Global insured catastrophe losses reached $136 billion in 2017, more than double last year’s number. Blame a large spike in extreme weather, according to Swiss Re’s preliminary sigma estimates.

Of that number, natural catastrophes contributed to $131 billion of this year’s insured losses, and the rest came from man-made disasters, Swiss Re said.

In 2016, global insured losses from disaster events came in at $65 billion, Swiss Re said, adding that both years were well above the previous 10-year annual average of about $58 billion. The likes of hurricanes Harvey, Irma and Maria and fall wildfires in California are to blame for the 2017 insured loss result, among other events. Swiss Re said that the 2017 hurricane season alone was the second costliest after 2005, according to its sigma records

In 2016 and 2017, more than 11,000 people died or went missing in catastrophe events, according to the reinsurer.

The 2017 global insured loss result is the third highest since sigma records began in 1970 and well above the annual average of the previous decade, Swiss Re said.
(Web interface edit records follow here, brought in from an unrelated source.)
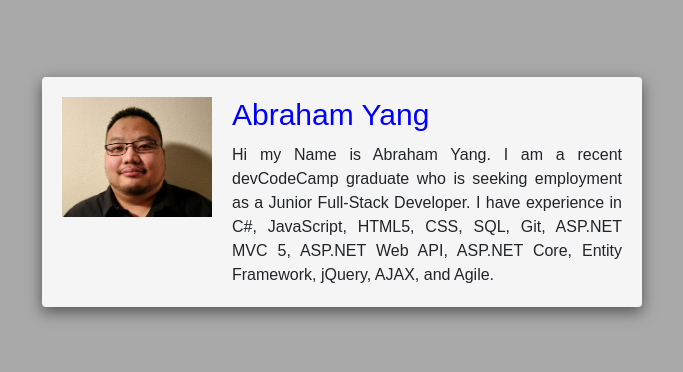
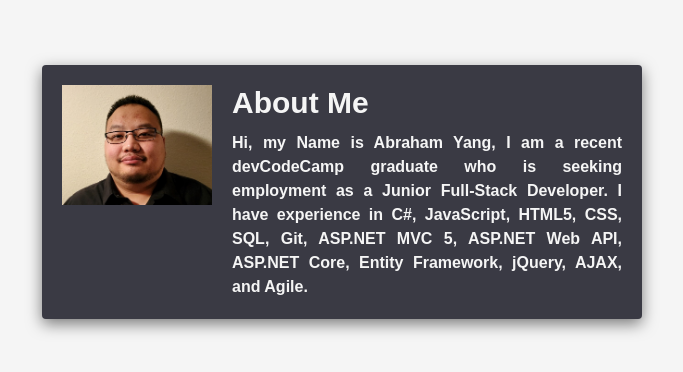
Before and after one commit to Abeyang13/Abeyang13.github.io, a plain HTML site: page aboutme.html in a window 1280 px wide. Shown: the part 208-580 px from the top of the page, without its empty margins (298-981 px from the left). Drawn offline with nearby package versions, Linux system fonts and the light colour scheme.

Commit message:
Updated font and fixed some wordings in paragraph.

```diff
--- a/aboutme.html
+++ b/aboutme.html
@@ -13,8 +13,8 @@
             <img src="abeyang.png">
         </div>
         <div class="content">
-            <h2>Abraham Yang</h2>
-            <p>Hi my Name is Abraham Yang.  I am a recent devCodeCamp graduate who is seeking employment as a Junior Full-Stack Developer.  I have experience in  C#, JavaScript, HTML5, CSS, SQL, Git, ASP.NET MVC 5, ASP.NET Web API, ASP.NET Core, Entity Framework, jQuery, AJAX, and Agile.
+            <h2>About Me</h2>
+            <p>Hi, my Name is Abraham Yang,  I am a recent devCodeCamp graduate who is seeking employment as a Junior Full-Stack Developer.  I have experience in  C#, JavaScript, HTML5, CSS, SQL, Git, ASP.NET MVC 5, ASP.NET Web API, ASP.NET Core, Entity Framework, jQuery, AJAX, and Agile.
             </p>
         </div>
     </div>
--- a/style.css
+++ b/style.css
@@ -3,7 +3,7 @@ body
   margin: 0;
   padding: 0;
   font-family: sans-serif;
-  background: darkgray;
+  background: whitesmoke;
 }
 
 .box
@@ -15,7 +15,7 @@ body
     width: 600px;
     padding: 20px;
     box-sizing: border-box;
-    background: whitesmoke;
+    background: rgb(58, 58, 68);
     border-radius: 4px;
     box-shadow: 0 5px 15px rgba(0,0,0,.5);
     display: flex;
@@ -46,9 +46,9 @@ body
 {
     margin: 0;
     padding-left: 0;
-    color: blue;
+    color:whitesmoke;
     font-size: 30px;
-    font-style: inherit;
+    font-weight: bold;
 }
 
 .box .content p
@@ -56,4 +56,7 @@ body
     margin: 0;
     padding: 10px 0 0;
     text-align: justify;
+    font-weight: bold;
+    color: whitesmoke;
+    word-spacing: 0mm;
 }
```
Underscoring the tough year, Swiss Re noted that preliminary economic loss estimates from natural and man-made disasters hit $306 billion, up from $188 billion in 2016. The annual average of the previous 10 years was about $190 million.

Marton Bertogg, head of Catastrophe Perils at Swiss Re, said that the annual insurance losses from disaster events have exceeded $100 billion a few times in recent years and that the industry should take note.

“The insurance industry has demonstrated that it can cope very well with such high losses,” Bertogg said in prepared remarks. “However, significant protection gaps remain, and if the industry is able to extend its reach, many more people and businesses can become better equipped to withstand the fallout from disaster events.”

Source: Swiss Re